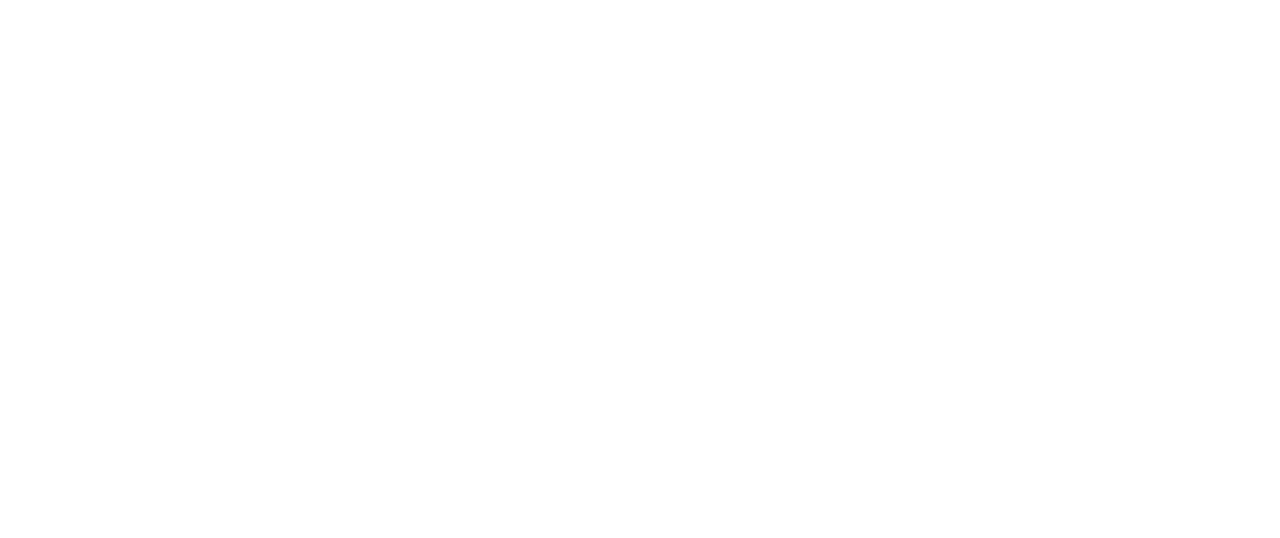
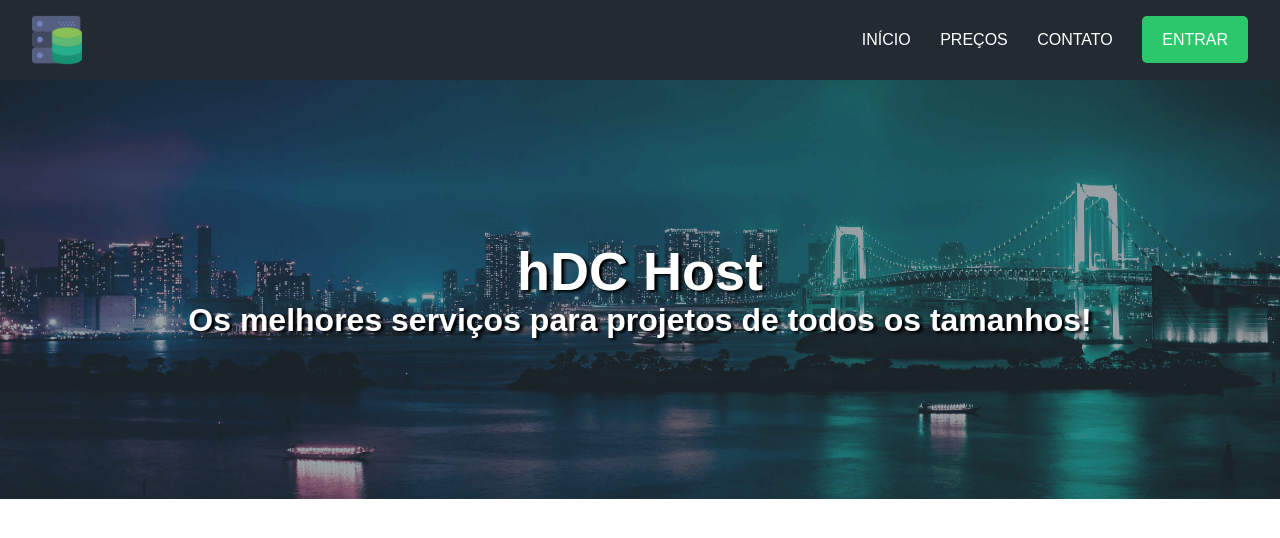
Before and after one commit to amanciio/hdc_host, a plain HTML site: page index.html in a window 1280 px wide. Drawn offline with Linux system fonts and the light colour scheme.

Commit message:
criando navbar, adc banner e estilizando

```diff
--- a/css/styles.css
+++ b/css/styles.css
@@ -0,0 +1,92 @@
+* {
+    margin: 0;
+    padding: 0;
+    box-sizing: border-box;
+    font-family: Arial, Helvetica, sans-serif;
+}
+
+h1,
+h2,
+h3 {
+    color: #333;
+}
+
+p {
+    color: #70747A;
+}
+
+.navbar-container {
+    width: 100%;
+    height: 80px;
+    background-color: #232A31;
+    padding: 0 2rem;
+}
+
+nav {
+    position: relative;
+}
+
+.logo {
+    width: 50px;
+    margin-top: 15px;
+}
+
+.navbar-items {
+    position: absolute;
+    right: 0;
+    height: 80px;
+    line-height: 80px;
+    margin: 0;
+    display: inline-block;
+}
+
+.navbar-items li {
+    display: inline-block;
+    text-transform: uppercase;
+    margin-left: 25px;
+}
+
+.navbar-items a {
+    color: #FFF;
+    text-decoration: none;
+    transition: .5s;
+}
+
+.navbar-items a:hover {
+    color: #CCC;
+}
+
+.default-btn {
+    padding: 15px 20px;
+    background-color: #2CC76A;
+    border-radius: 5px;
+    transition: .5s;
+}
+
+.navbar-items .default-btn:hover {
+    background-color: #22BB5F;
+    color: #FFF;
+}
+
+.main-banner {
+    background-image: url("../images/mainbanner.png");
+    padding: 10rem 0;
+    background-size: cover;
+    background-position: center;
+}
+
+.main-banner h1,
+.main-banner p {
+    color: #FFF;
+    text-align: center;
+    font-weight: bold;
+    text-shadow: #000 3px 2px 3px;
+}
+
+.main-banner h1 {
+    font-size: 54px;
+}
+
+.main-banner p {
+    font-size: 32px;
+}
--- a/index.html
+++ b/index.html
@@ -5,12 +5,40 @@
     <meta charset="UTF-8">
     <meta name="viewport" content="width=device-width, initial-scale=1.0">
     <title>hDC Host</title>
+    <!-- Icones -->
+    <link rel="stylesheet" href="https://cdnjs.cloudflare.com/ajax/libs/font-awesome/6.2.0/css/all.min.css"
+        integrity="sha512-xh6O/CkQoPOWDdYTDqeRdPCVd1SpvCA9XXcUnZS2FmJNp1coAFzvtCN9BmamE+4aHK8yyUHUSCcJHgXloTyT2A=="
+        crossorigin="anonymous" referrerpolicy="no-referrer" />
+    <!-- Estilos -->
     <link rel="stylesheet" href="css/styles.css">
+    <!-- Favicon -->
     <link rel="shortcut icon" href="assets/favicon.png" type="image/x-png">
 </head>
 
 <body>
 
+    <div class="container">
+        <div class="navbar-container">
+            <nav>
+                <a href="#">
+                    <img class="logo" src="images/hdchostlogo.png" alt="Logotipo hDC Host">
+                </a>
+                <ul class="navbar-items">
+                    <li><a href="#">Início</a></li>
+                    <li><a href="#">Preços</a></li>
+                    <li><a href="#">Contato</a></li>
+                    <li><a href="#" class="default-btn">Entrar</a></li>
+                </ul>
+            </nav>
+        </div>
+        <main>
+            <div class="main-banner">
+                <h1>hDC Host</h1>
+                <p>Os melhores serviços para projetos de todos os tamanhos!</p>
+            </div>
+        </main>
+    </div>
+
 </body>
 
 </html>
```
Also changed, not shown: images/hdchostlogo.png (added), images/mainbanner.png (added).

...

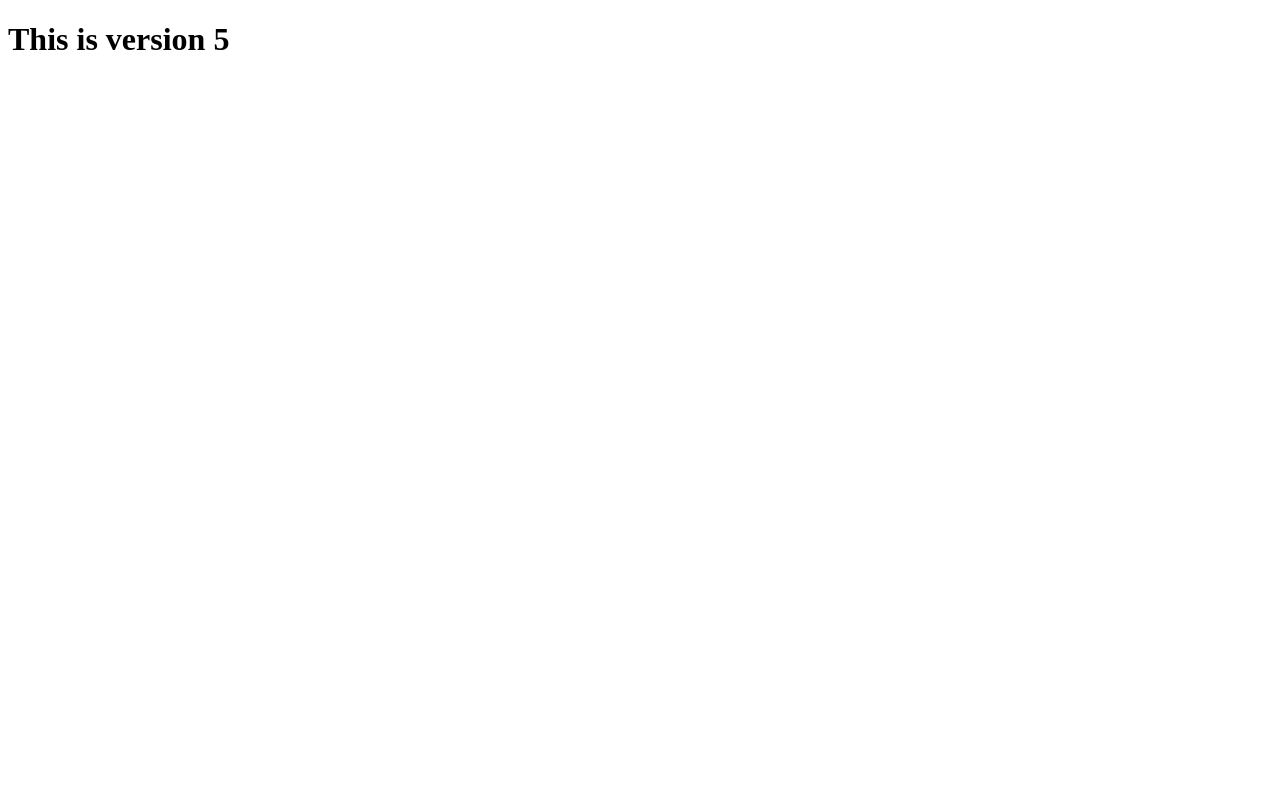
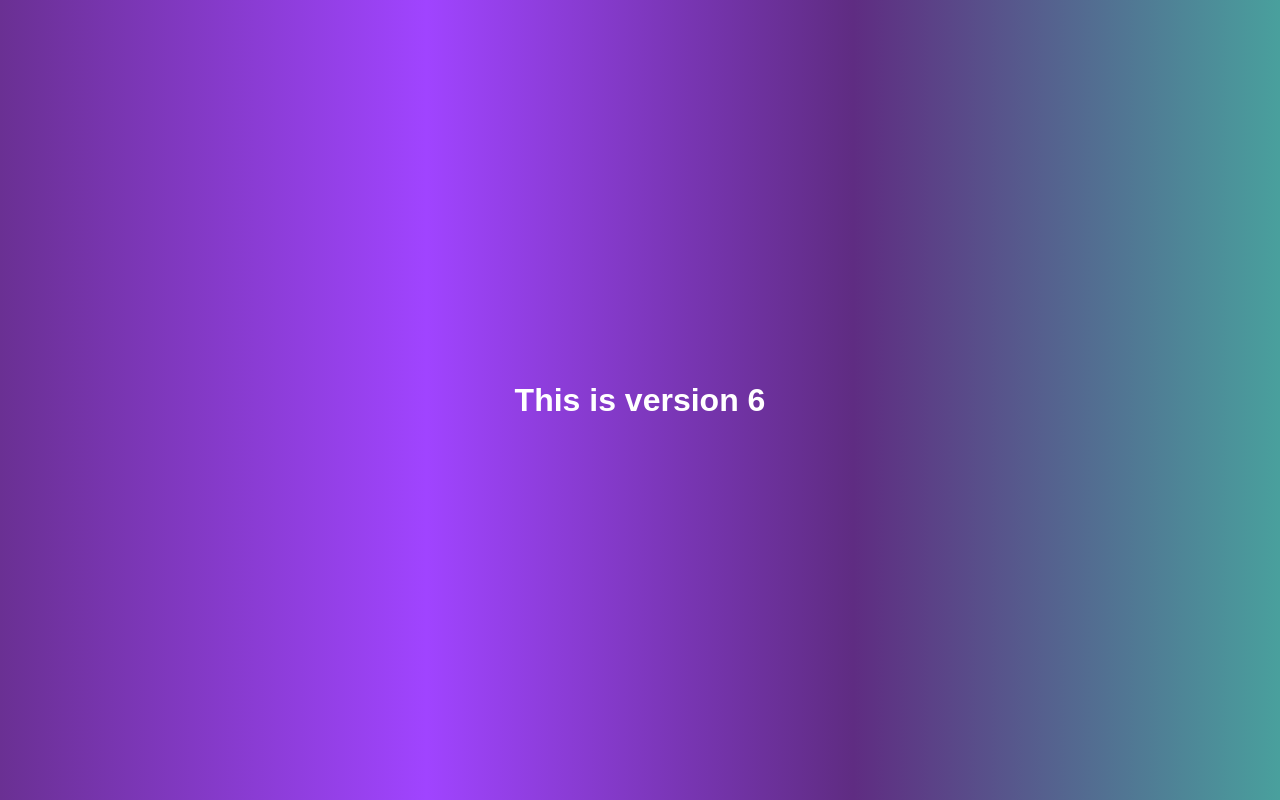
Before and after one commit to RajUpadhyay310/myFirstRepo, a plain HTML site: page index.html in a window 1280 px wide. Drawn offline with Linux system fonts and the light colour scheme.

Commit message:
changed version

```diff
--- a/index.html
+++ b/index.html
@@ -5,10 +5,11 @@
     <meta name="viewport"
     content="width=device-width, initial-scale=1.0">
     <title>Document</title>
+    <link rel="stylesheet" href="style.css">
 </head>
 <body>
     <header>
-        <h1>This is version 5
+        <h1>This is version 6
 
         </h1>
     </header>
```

▸ Task to complete
Tally the lines in this data that hold the word "container" and state only the count.

▸ Task response
3